The Ministerial Order is in effect for 60 days after June 15, 2020, when the declaration of the public health emergency in Alberta expires, or when otherwise terminated under the terms of the Order. 
Effective May 15, 2020, the Government of Alberta issued a Ministerial Order permitting personal directives, powers of attorney and wills to be witnessed by “electronic methods of communication” where it is impossible or medically unsafe for parties to physically attend before lawyers during the pandemic. The Ministerial Order temporarily amends the Personal Directives Act (PDA) and regulation AR 26/1998, the Powers of Attorney Act (PAA) and Wills and Succession Act (WSA). It is in effect for 60 days following June 15, 2020, or until otherwise terminated under the terms of the Order.

The Ministerial Order states that “persons are deemed to be in each other’s presence while connected to each other by an electronic method of communication in which they are able to see, hear and communicate with each other in real time.” The use of these electronic methods of communication are limited, however, to those situations in which “a lawyer who is an active member as defined in the Legal Profession Act is providing … legal advice and services respecting the making, signing and witnessing…” of the personal directive, power of attorney or will. Active members of the Law Society, by definition, do not include students-at-law. 

Please also note that the Ministerial Order applies to the WSA when testators are signing their wills, as well as in circumstances where testators are directing other individuals to sign on their behalf, and in their presence. 

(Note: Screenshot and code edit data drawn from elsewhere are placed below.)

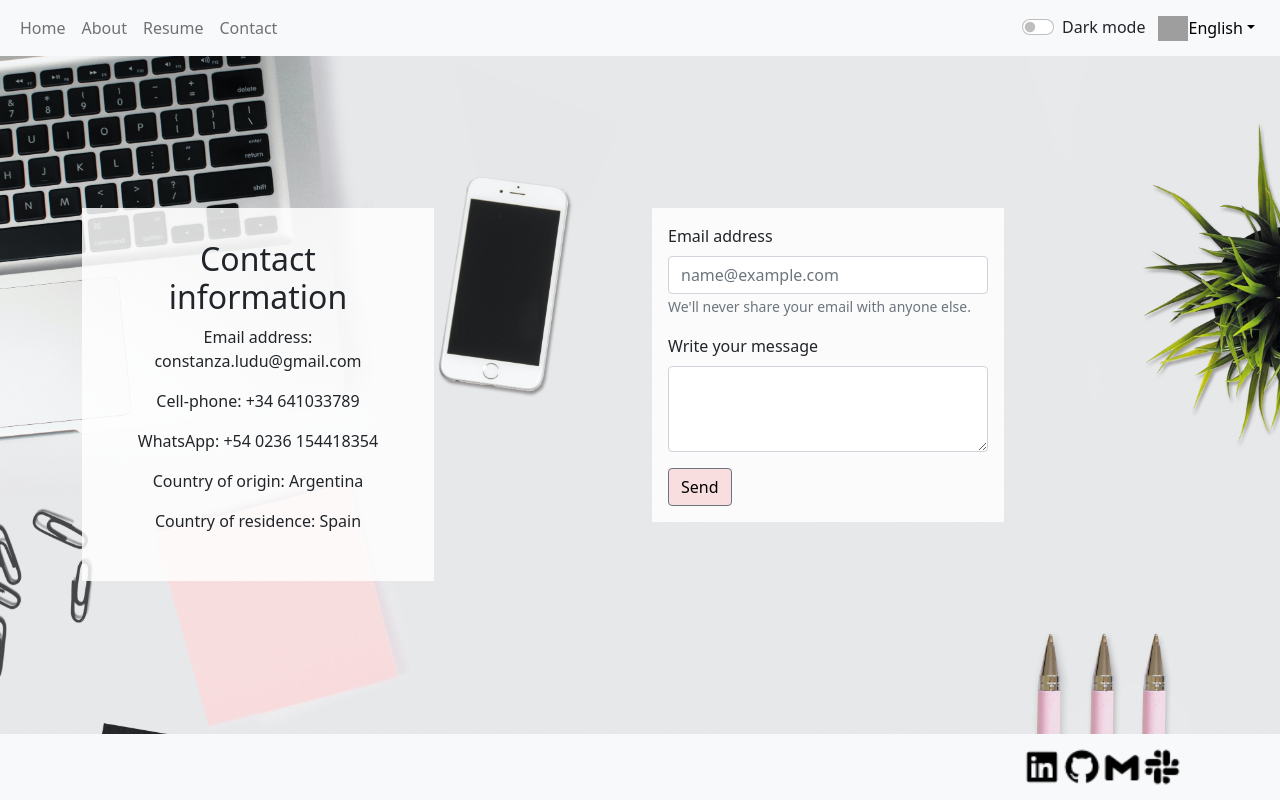
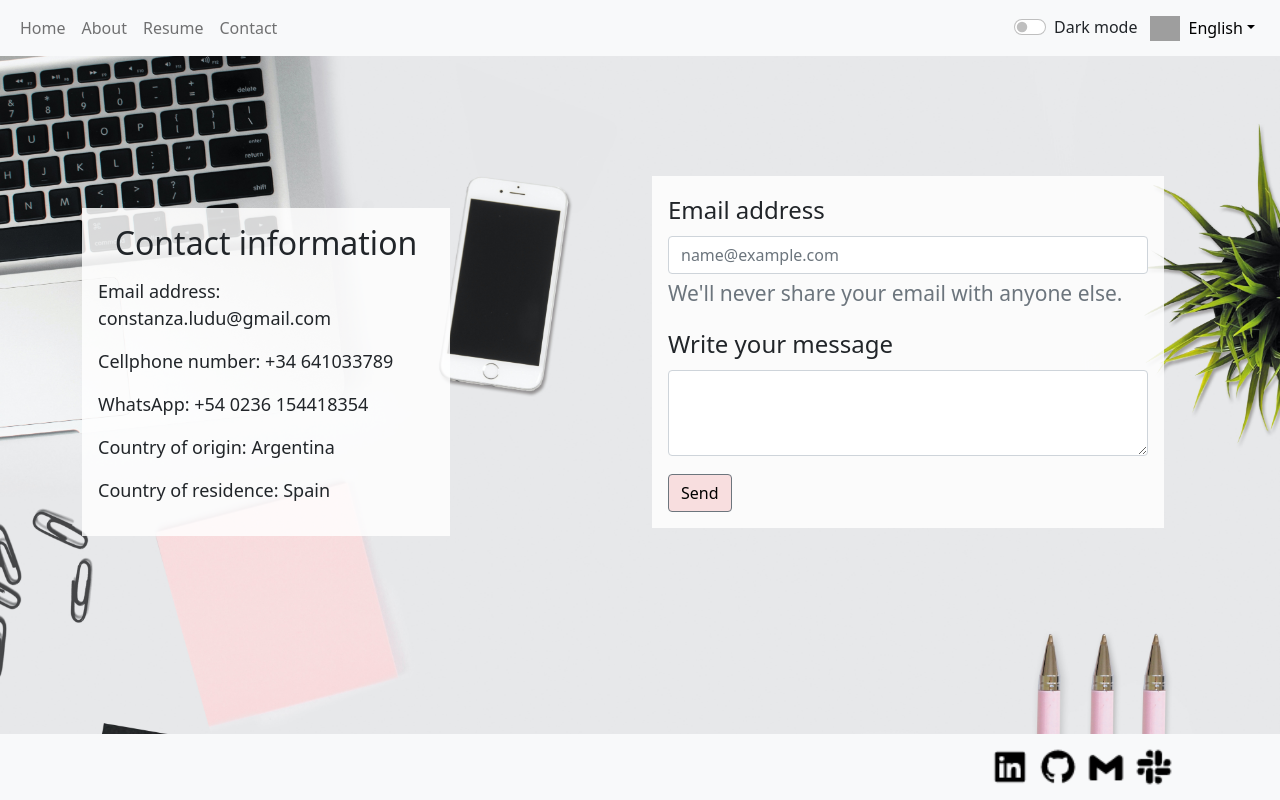
Before and after one commit to constanzaludu/my-resume, a React (Create React App) app: page /contact in a window 1280 px wide. Built offline with nearby package versions, Linux system fonts and the light colour scheme; grey boxes are pictures that could not be loaded.

Commit message:
Cambios en las vistas con media queries

```diff
--- a/src/Components/Header/NavBar.css
+++ b/src/Components/Header/NavBar.css
@@ -18,7 +18,10 @@ img {
     background-color: #F8DEDF !important;
     border-color:  #F8DEDF !important;
 }
-
+.active{
+    color:rgb(252, 164, 215) !important;
+    font-weight: bold;
+}
 @media (min-width: 991px) {
     .NavigationBar {
        display: flex;
--- a/src/Components/Header/NavBar.jsx
+++ b/src/Components/Header/NavBar.jsx
@@ -40,10 +40,10 @@ const NavBar = () => {
               style={{ maxHeight: "160px" }}
               navbarScroll
             >
-              <Nav.Link href="/">Home</Nav.Link>
-              <Nav.Link href="/about">About</Nav.Link>
-              <Nav.Link href="/resume">Resume</Nav.Link>
-              <Nav.Link href="/contact">Contact</Nav.Link>
+              <Nav.Link activeClassName="active" href="/">Home</Nav.Link>
+              <Nav.Link activeClassName="active" href="/about">About</Nav.Link>
+              <Nav.Link activeClassName="active" href="/resume">Resume</Nav.Link>
+              <Nav.Link activeClassName="active" href="/contact">Contact</Nav.Link>
             </Nav>
           </Navbar.Collapse>
         </Container>
--- a/src/Components/Main/About/AboutMe.css
+++ b/src/Components/Main/About/AboutMe.css
@@ -1,8 +1,12 @@
 .div-contenedor {
-    margin-top: 10px;
-    padding: 0.5rem;
+    padding: 0.3rem 0.5rem 0rem 0.5rem;
+    width: 18rem;
     background-color: rgba(255, 255, 255, 0.493);
-    margin-bottom: 5rem;
+    margin-top: 2rem;
+    margin-bottom: 4rem;
+}
+h2{
+    margin-bottom: 1rem;
 }
 img{
     padding-right: 0;
@@ -11,11 +15,13 @@ img{
 @media (min-width: 740px) {
    .div-contenedor {
     height: auto;
+    width: 45rem;
    }
 }
- @media (min-width: 1300px) {
+ @media (min-width: 1600px) {
     .div-contenedor {
-        margin-top: 6rem;
+        margin-top: 5rem;
+        width: 45rem;
         font-size: 1.2rem;
     }
  }
--- a/src/Components/Main/About/AboutMe.jsx
+++ b/src/Components/Main/About/AboutMe.jsx
@@ -7,7 +7,6 @@ const SobreMi = () => {
     <>
       <div className="div-contenedor">
         <h2>About me</h2>
-        <br/>
         <h5>Who am I?</h5>
         <p>
           My name is Constanza Luduena. I consider myself a very curious person
@@ -37,7 +36,7 @@ const SobreMi = () => {
         <p>
           In 2021, I decided to broaden my horizons and embark on a journey I
           had been very keen on for quite a while: <strong>Full Stack development</strong> at
-          Numen Academy. An appropiate decision I am delighted about.
+          Numen Academy. A very appropiate decision I am delighted about.
         </p>
       </div>
     </>
--- a/src/Components/Main/About/Card.css
+++ b/src/Components/Main/About/Card.css
@@ -1,6 +1,9 @@
 .tarjeta{
     padding: 0.5rem;
     width: 18rem;
+}
+img{
+    margin-right: 0.5rem;
 }
 .boton:hover {
     background-color: #F8DEDF !important;
@@ -12,8 +15,8 @@
     }
  }
 
- @media (min-width: 1300px) {
+ @media (min-width: 1600px) {
     .tarjeta {
-        margin-top: 14rem;
+        margin-top: 10rem;
     }
  }
--- a/src/Components/Main/Contact/Contact-form/Contact-form.css
+++ b/src/Components/Main/Contact/Contact-form/Contact-form.css
@@ -1,12 +1,15 @@
 .contenedor-contact{
     padding: 1rem;
     background-color: rgba(255, 255, 255, 0.836);
-    margin-top: 1.5rem;
+    margin-top: 1rem;
     margin-bottom: 4.5rem !important;
 }
 .boton-send{
     background-color: #F8DEDF !important;
     color: black !important;
+}
+.my-text-area{
+    max-height: calc(1em * 1.5 * 7);
 }
 
 
@@ -14,13 +17,17 @@
     .contenedor-contact {
         width: 22rem;
         margin-top: 8rem;
+        margin-top: 6rem !important;
+        width: 32rem !important;
+        font-size: x-large;
     }
  }
 
- @media (min-width: 1400px) {
+ @media (min-width: 1600px) {
     .contenedor-contact {
-        width: 28rem;
-        margin-top: 20rem;
-        font-size: 1.5rem;
+        width: 40rem !important;
+        height: auto;
+        margin-top: 9rem !important;
+        font-size: x-large;
     }
  }
--- a/src/Components/Main/Contact/Contact-form/Contact-form.jsx
+++ b/src/Components/Main/Contact/Contact-form/Contact-form.jsx
@@ -15,7 +15,7 @@ const ContactForm = () => {
             </Form.Group>
             <Form.Group className="mb-3" controlId="exampleForm.ControlTextarea1">
                 <Form.Label>Write your message</Form.Label>
-                <Form.Control as="textarea" rows={3} />
+                <Form.Control className="my-text-area" as="textarea" rows={3} />
             </Form.Group>
             <Button className='boton-send' variant="outline-secondary" type="submit">
                 Send
--- a/src/Components/Main/Contact/Contact-info/Contact-info.css
+++ b/src/Components/Main/Contact/Contact-info/Contact-info.css
@@ -1,21 +1,20 @@
 .container-contact{
-    margin-bottom: 1rem;
-    width: 18rem;
     background-color: rgba(255, 255, 255, 0.836);
-    text-align: center;
-    padding: 2rem;
+    text-align: left;
+    padding: 1rem;
 }
 @media (min-width: 740px) {
     .container-contact {
-        width: 22rem;
+        width: 23rem !important;
         margin-top: 8rem;
+        font-size: large;
     }
  }
 
- @media (min-width: 1400px) {
+ @media (min-width: 1600px) {
     .container-contact {
         width: 28rem;
-        margin-top: 20rem;
-        font-size: 1.5rem;
+        margin-top: 10rem;
+        font-size: large;
     }
  }
--- a/src/Components/Main/Contact/Contact-info/Contact-info.jsx
+++ b/src/Components/Main/Contact/Contact-info/Contact-info.jsx
@@ -5,9 +5,9 @@ const ContactInfo = () => {
     return (
         <>
         <div className="container-contact">
-            <h2>Contact information</h2>
+            <h2 className="text-center">Contact information</h2>
             <p>Email address: constanza.ludu@gmail.com</p>
-            <p>Cell-phone: +34 641033789</p>
+            <p>Cellphone number: +34 641033789</p>
             <p>WhatsApp: +54 0236 154418354</p>
             <p>Country of origin: Argentina</p>
             <p>Country of residence: Spain</p>
--- a/src/Components/Main/Home/Home.css
+++ b/src/Components/Main/Home/Home.css
@@ -23,3 +23,9 @@
     height: 100%;
 }
 }
+@media (min-width: 1600px) {
+    .Intro{
+        font-size: x-large;
+    }
+
+    }
--- a/src/Components/Main/Resume/Resume.css
+++ b/src/Components/Main/Resume/Resume.css
@@ -1,4 +1,13 @@
+.container-title{
+    background-color: rgba(255, 255, 255, 0.836);
+    padding: 0.5rem 0.5rem 0.5rem 0.5rem;
+}
 .container-edu{
-    padding: 0.5rem;
     background-color: rgba(255, 255, 255, 0.836);
+    padding: 0.5rem 0.5rem 0rem 0.5rem;
 }
+
+.mi-contenedor{
+    margin-bottom: 5rem;
+
+}
--- a/src/Components/Main/Resume/Resume.jsx
+++ b/src/Components/Main/Resume/Resume.jsx
@@ -5,8 +5,8 @@ import { Container, Table, Badge } from "react-bootstrap";
 const Resume = () => {
   return (
     <>
-      <Container>
-        <h3 className="container-edu">My resume</h3>
+      <Container className="mi-contenedor">
+        <h3 className="container-title">My resume</h3>
         <br />
         <div className="container-edu">
           <Table responsive="sm">
```
Also changed, not shown: 1 other file (tests, documents, lock files or other folders).
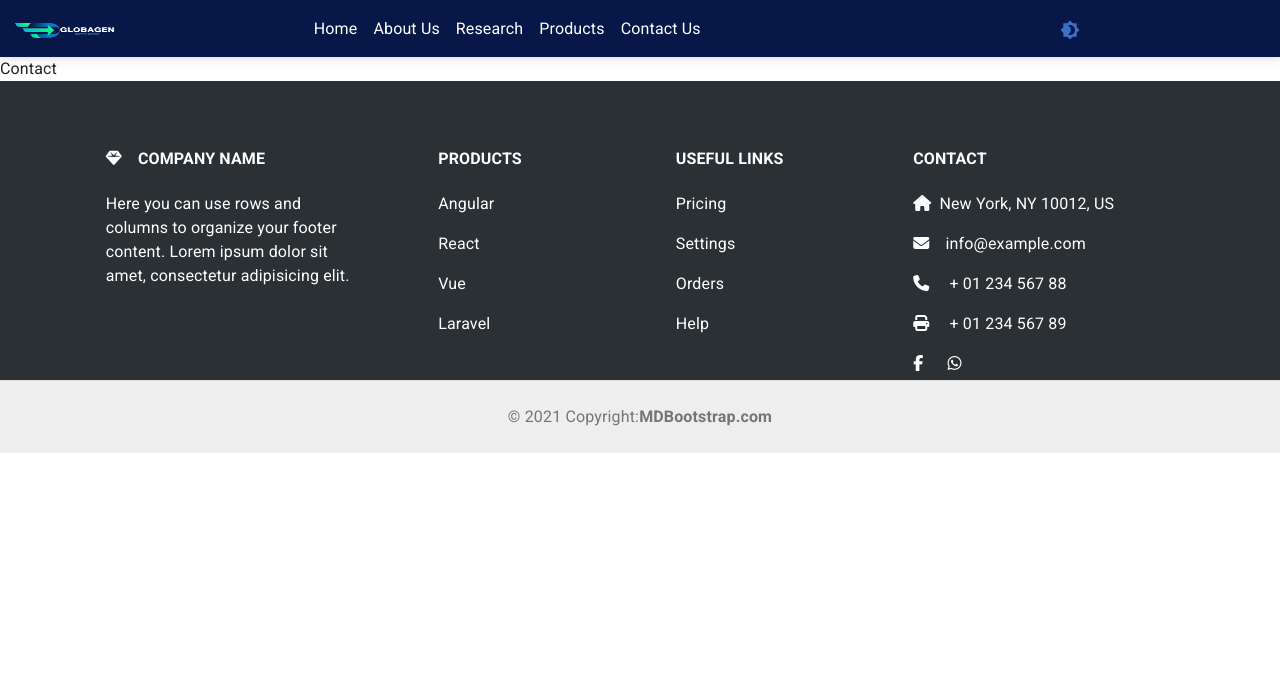
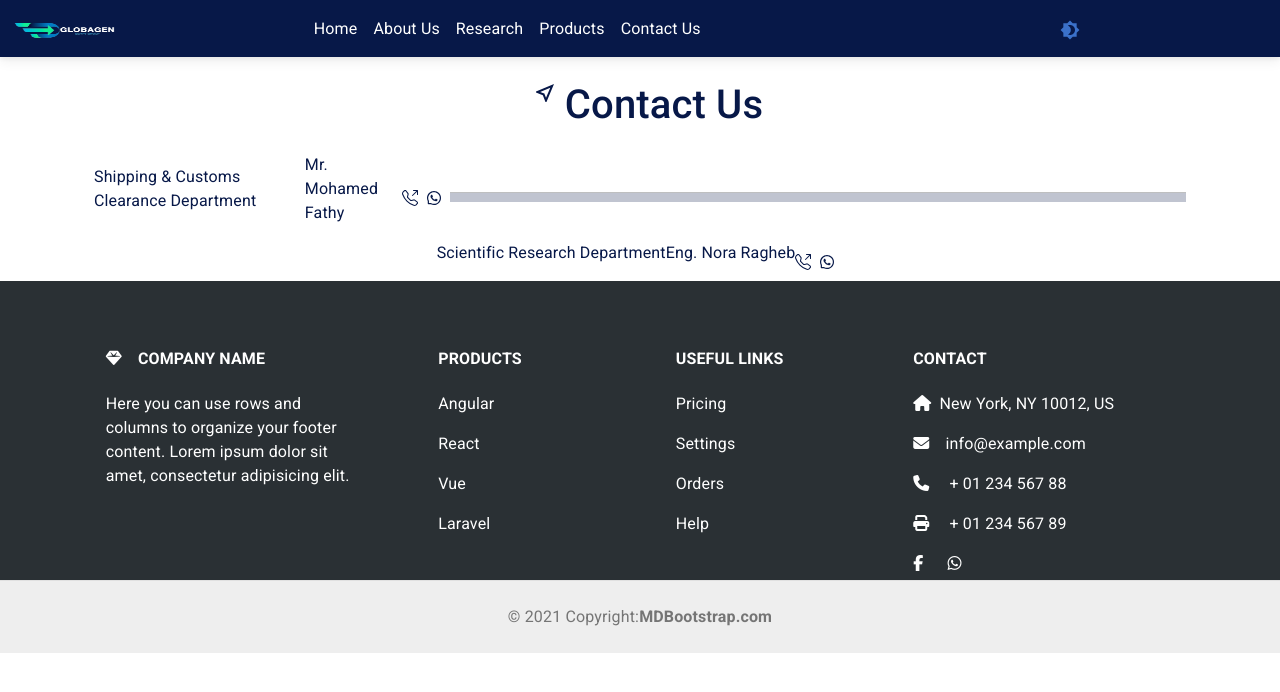
Before and after one commit to HadeerHassan28/globagen-project, a React (Create React App) app: page /contact in a window 1280 px wide. Shown: the top 692 px of the page. Built offline with nearby package versions, Linux system fonts and the light colour scheme.

Commit message:
contact without desgin

```diff
--- a/package.json
+++ b/package.json
@@ -19,6 +19,7 @@
     "react-bootstrap": "^2.8.0",
     "react-dom": "^18.2.0",
     "react-i18next": "^13.0.2",
+    "react-icons": "^4.10.1",
     "react-scripts": "5.0.1",
     "styled-components": "^5.3.11",
     "web-vitals": "^2.1.4"
--- a/src/components/Contact/Contact.js
+++ b/src/components/Contact/Contact.js
@@ -1,7 +1,90 @@
-import React from "react";
-
+import React, { useContext } from "react";
+import { useTranslation } from "react-i18next";
+import { conTheme } from "../../Context/Context";
+import NearMeOutlinedIcon from "@mui/icons-material/NearMeOutlined";
+import { BsTelephoneOutbound } from "react-icons/bs";
+import { AiOutlineWhatsApp } from "react-icons/ai";
+import { Link } from "react-router-dom";
 const Contact = () => {
-  return <div>Contact</div>;
+  const { t } = useTranslation();
+  let { isTheme } = useContext(conTheme);
+  const contactInfo = [
+    {
+      id: 1,
+      title: "Shipping & Customs Clearance Department",
+      name: "Mr. Mohamed Fathy",
+      number: "01001539990",
+      email: "m.fathy@globagene.com",
+    },
+    {
+      id: 2,
+      title: "Scientific Research Department",
+      name: "Eng. Nora Ragheb",
+      number: "01067652075",
+      email: "nora.ragheb@globagene.com",
+    },
+  ];
+  return (
+    <div
+      className={`container`}
+      style={{
+        backgroundColor: isTheme === true ? "black" : "white",
+      }}
+    >
+      <h1
+        className={`ms-3 d-flex justify-content-center my-4`}
+        style={{ color: isTheme === true ? "white" : "#071848" }}
+      >
+        <NearMeOutlinedIcon
+          className="me-2 nearMeOutlinedIcon"
+          target="_blank"
+        />
+        {t("Contact us")}
+      </h1>
+      {contactInfo.map((ele, index) => (
+        <div
+          key={ele.id}
+          className={`container d-flex justify-content-sm-center align-items-sm-center `}
+        >
+          <p style={{ color: isTheme === true ? "white" : "#071848" }}>
+            {ele.title}
+          </p>
+          <p style={{ color: isTheme === true ? "white" : "#071848" }}>
+            {ele.name}
+          </p>
+          <Link to={`tel:+${ele.number}`}>
+            <BsTelephoneOutbound
+              className="me-2"
+              target="_blank"
+              style={{ color: isTheme === true ? "white" : "#071848" }}
+            >
+              {ele.number}
+            </BsTelephoneOutbound>
+          </Link>
+          <Link to={`https://wa.me/+${ele.number}`}>
+            <AiOutlineWhatsApp
+              className="me-2"
+              target="_blank"
+              style={{ color: isTheme === true ? "white" : "#071848" }}
+            >
+              {ele.number}
+            </AiOutlineWhatsApp>
+          </Link>
+          {index !== contactInfo.length - 1 && (
+            <hr
+              key={`hr-${ele.id}`}
+              style={{
+                backgroundColor: isTheme === true ? "#0FEF96" : "#071848",
+                height: 10,
+                width: "100%",
+                margin: "1rem 0",
+              }}
+            />
+          )}
+        </div>
+      ))}
+    </div>
+  );
 };
 
 export default Contact;
--- a/src/components/Research/Research.js
+++ b/src/components/Research/Research.js
@@ -4,8 +4,7 @@ import { useTranslation } from "react-i18next";
 import { conTheme } from "../../Context/Context";
 const Research = () => {
   const { t } = useTranslation();
-  let { themeConfig, isTheme } = useContext(conTheme);
-  const theme = themeConfig.palette.mode;
+  let { isTheme } = useContext(conTheme);
   const parag = [
     {
       id: 1,
--- a/src/i18n/locales/ar/translations.json
+++ b/src/i18n/locales/ar/translations.json
@@ -5,6 +5,7 @@
   "Products": "منتجاتنا",
   "Contact us": "اتصل بنا",
   "Research and development": "البحث والتطوير",
+  "Mr. Mohamed Fathy": "م/ محمد فتحي",
   "Globagen Research and Development Contracting Services! We are a leading provider of specialized services in the field of molecular biology in Egypt. With our expertise and advanced technology, we offer a wide range of solutions in various areas such as pathogen detection, crop variety identification, antibody development, and nanobody research to worldwide customers.": "مرحبا بك في خدمات غلوباجين للبحث والتطوير التعاقدية! تقدم جلوباجين خدمات متخصصة في مجال الأحياء الجزيئية، ونشمل مجموعة واسعة من الحلول في مجالات مثل اكتشاف الطفيليات الممرضة للنبات والحيوانات الزراعية، وتحديد أصناف النباتات، وتطوير الأجسام المضادة والنانوبوديز وغيرها..  في غلوباجين، ندرك أهمية النتائج الدقيقة والموثوقة في مجال الأحياء.",
   "At Globagen, we understand the importance of accurate and timely results in molecular biology research and development. That's why we have assembled a team of highly skilled scientists and technicians who are dedicated to delivering exceptional services tailored to your specific needs. Our state-of-the-art facilities and cutting-edge equipment ensure that we stay at the forefront of molecular biology advancements.": "نحن نتفهم أهمية الحصول على نتائج دقيقة وفي الوقت المناسب في أبحاث وتطوير البيولوجيا الجزيئية. لهذا السبب قمنا بتجميع فريق من العلماء والفنيين ذوي المهارات العالية الذين يكرسون جهودهم لتقديم خدمات استثنائية مصممة وفقًا لاحتياجاتك الخاصة. تضمن مرافقنا الحديثة ومعداتنا المتطورة أن نظل في طليعة التطورات في مجال البيولوجيا الجزيئية.",
   "One of our key focus areas is pathogen detection. We employ advanced molecular techniques to identify and analyze pathogens, helping you to effectively monitor and manage disease outbreaks. Whether it's viral, bacterial, or fungal pathogens, our expertise allows us to provide accurate and reliable results.": "أحد مجالات تركيزنا الرئيسية هو اكتشاف العوامل الممرضة. نحن نستخدم تقنيات جزيئية متقدمة لتحديد العوامل الممرضة وتحليلها ، مما يساعدك على مراقبة تفشي الأمراض وإدارتها بشكل فعال. سواء كانت مسببات الأمراض الفيروسية أو البكتيرية أو الفطرية ، تتيح لنا خبرتنا تقديم نتائج دقيقة وموثوقة.",
--- a/src/i18n/locales/en/translations.json
+++ b/src/i18n/locales/en/translations.json
@@ -4,6 +4,7 @@
   "Research": "Research",
   "Products": "Products",
   "Contact us": "Contact Us",
+  "Mr. Mohamed Fathy": "Mr. Mohamed Fathy",
   "Research and development": "Research and Development",
   "Globagen Research and Development Contracting Services! We are a leading provider of specialized services in the field of molecular biology in Egypt. With our expertise and advanced technology, we offer a wide range of solutions in various areas such as pathogen detection, crop variety identification, antibody development, and nanobody research to worldwide customers.": "Globagen Research and Development Contracting Services! We are a leading provider of specialized services in the field of molecular biology in Egypt. With our expertise and advanced technology, we offer a wide range of solutions in various areas such as pathogen detection, crop variety identification, antibody development, and nanobody research to worldwide customers.",
   "At Globagen, we understand the importance of accurate and timely results in molecular biology research and development. That's why we have assembled a team of highly skilled scientists and technicians who are dedicated to delivering exceptional services tailored to your specific needs. Our state-of-the-art facilities and cutting-edge equipment ensure that we stay at the forefront of molecular biology advancements.": "At Globagen, we understand the importance of accurate and timely results in molecular biology research and development. That's why we have assembled a team of highly skilled scientists and technicians who are dedicated to delivering exceptional services tailored to your specific needs. Our state-of-the-art facilities and cutting-edge equipment ensure that we stay at the forefront of molecular biology advancements.",
```
Also changed, not shown: 1 other file (tests, documents, lock files or other folders).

Personal directives, powers of attorney and wills are important estate planning documents. It is essential for lawyers to ensure, when assisting clients with the execution of these documents by video-conferencing, that they take all necessary precautions to assess issues related to competence, fraud, undue influence and duress. Please review the guidance on our website related to the remote execution and witnessing of real estate documents, for additional tips on conducting video client meetings and overseeing the execution of these important documents.
Ministerial Order from Minister of Children's Services
Ministerial Order from the Minister of Children's Services suspending limitation and time periods set out in various acts and regulations during the COVID-19 pandemic. Limitation and time periods set out under these acts and regulations are suspended from March 17, 2020 until June 1, 2020.
Provincial Court of Alberta Announcement